WHAT THE EXERCISE ASKS ▸
Set the material down again exactly, line by line, skipping each picture.

RECORD EXCERPTS ▸
——

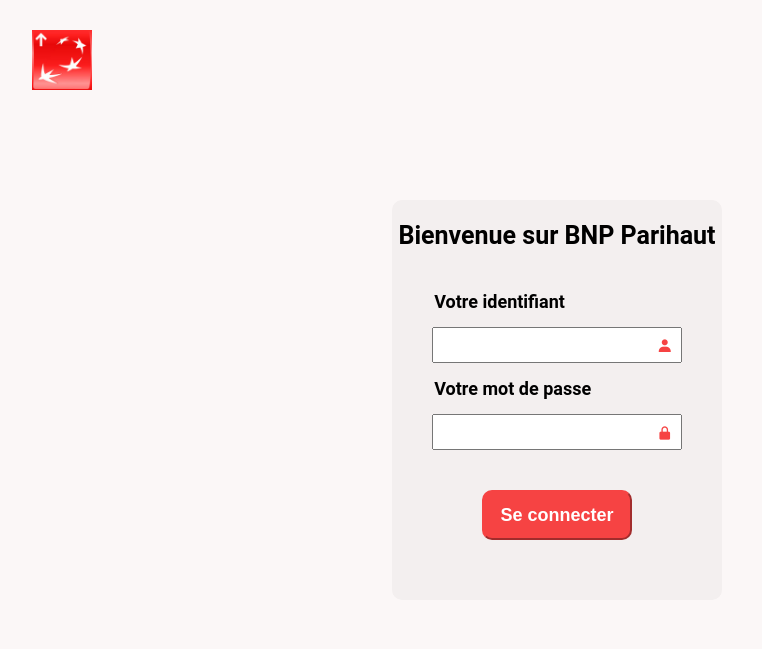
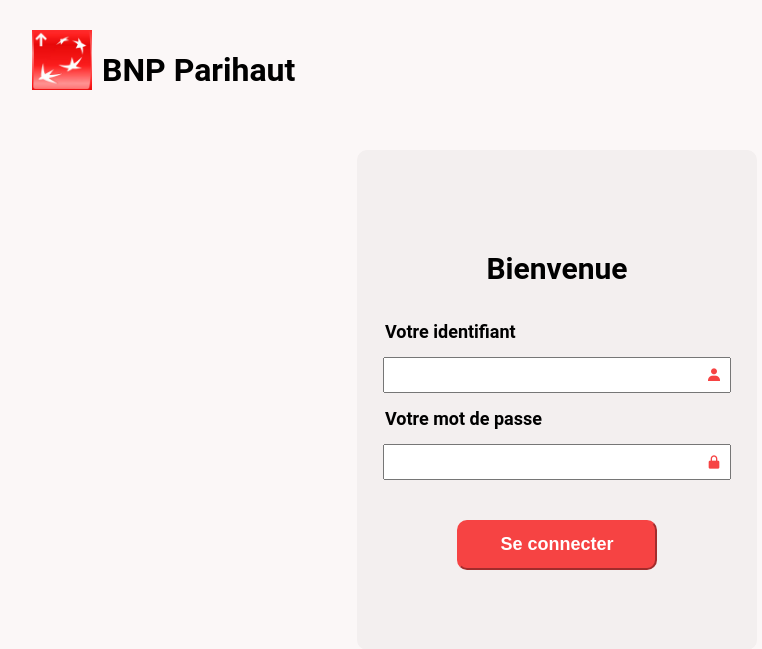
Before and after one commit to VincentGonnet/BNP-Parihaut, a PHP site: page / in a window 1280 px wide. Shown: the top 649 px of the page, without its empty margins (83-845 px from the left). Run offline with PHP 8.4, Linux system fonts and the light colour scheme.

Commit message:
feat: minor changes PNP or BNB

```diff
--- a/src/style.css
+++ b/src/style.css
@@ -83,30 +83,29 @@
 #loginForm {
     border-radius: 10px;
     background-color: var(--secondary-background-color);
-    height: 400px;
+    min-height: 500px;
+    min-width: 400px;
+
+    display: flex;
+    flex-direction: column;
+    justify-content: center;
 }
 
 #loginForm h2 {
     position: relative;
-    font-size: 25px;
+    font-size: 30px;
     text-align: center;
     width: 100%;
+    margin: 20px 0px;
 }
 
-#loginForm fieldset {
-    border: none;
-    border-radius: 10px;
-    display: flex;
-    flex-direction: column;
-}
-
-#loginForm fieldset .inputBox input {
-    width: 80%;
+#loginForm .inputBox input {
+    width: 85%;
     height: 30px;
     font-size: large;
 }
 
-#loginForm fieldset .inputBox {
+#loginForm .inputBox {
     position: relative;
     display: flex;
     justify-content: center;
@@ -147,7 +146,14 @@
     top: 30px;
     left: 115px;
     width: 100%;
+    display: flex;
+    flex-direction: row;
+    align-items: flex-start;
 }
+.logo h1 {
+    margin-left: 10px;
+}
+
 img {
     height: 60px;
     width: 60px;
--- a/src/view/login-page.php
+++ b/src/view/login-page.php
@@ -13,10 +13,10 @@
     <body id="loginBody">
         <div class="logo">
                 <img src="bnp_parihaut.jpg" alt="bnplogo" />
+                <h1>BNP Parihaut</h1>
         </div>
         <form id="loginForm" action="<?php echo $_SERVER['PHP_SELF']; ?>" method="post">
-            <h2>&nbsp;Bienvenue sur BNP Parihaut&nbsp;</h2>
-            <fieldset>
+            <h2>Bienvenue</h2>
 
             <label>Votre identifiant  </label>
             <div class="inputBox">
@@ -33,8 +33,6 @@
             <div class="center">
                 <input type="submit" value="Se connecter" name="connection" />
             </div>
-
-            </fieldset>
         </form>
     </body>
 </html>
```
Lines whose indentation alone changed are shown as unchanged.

——

SOLUTION FOR THIS TASK ▸
Before and after one commit to VincentGonnet/BNP-Parihaut, a PHP site: page / in a window 1280 px wide. Shown: the top 649 px of the page, without its empty margins (83-845 px from the left). Run offline with PHP 8.4, Linux system fonts and the light colour scheme.

Commit message:
feat: minor changes PNP or BNB

```diff
--- a/src/style.css
+++ b/src/style.css
@@ -83,30 +83,29 @@
 #loginForm {
     border-radius: 10px;
     background-color: var(--secondary-background-color);
-    height: 400px;
+    min-height: 500px;
+    min-width: 400px;
+
+    display: flex;
+    flex-direction: column;
+    justify-content: center;
 }
 
 #loginForm h2 {
     position: relative;
-    font-size: 25px;
+    font-size: 30px;
     text-align: center;
     width: 100%;
+    margin: 20px 0px;
 }
 
-#loginForm fieldset {
-    border: none;
-    border-radius: 10px;
-    display: flex;
-    flex-direction: column;
-}
-
-#loginForm fieldset .inputBox input {
-    width: 80%;
+#loginForm .inputBox input {
+    width: 85%;
     height: 30px;
     font-size: large;
 }
 
-#loginForm fieldset .inputBox {
+#loginForm .inputBox {
     position: relative;
     display: flex;
     justify-content: center;
@@ -147,7 +146,14 @@
     top: 30px;
     left: 115px;
     width: 100%;
+    display: flex;
+    flex-direction: row;
+    align-items: flex-start;
 }
+.logo h1 {
+    margin-left: 10px;
+}
+
 img {
     height: 60px;
     width: 60px;
--- a/src/view/login-page.php
+++ b/src/view/login-page.php
@@ -13,10 +13,10 @@
     <body id="loginBody">
         <div class="logo">
                 <img src="bnp_parihaut.jpg" alt="bnplogo" />
+                <h1>BNP Parihaut</h1>
         </div>
         <form id="loginForm" action="<?php echo $_SERVER['PHP_SELF']; ?>" method="post">
-            <h2>&nbsp;Bienvenue sur BNP Parihaut&nbsp;</h2>
-            <fieldset>
+            <h2>Bienvenue</h2>
 
             <label>Votre identifiant  </label>
             <div class="inputBox">
@@ -33,8 +33,6 @@
             <div class="center">
                 <input type="submit" value="Se connecter" name="connection" />
             </div>
-
-            </fieldset>
         </form>
     </body>
 </html>
```
Lines whose indentation alone changed are shown as unchanged.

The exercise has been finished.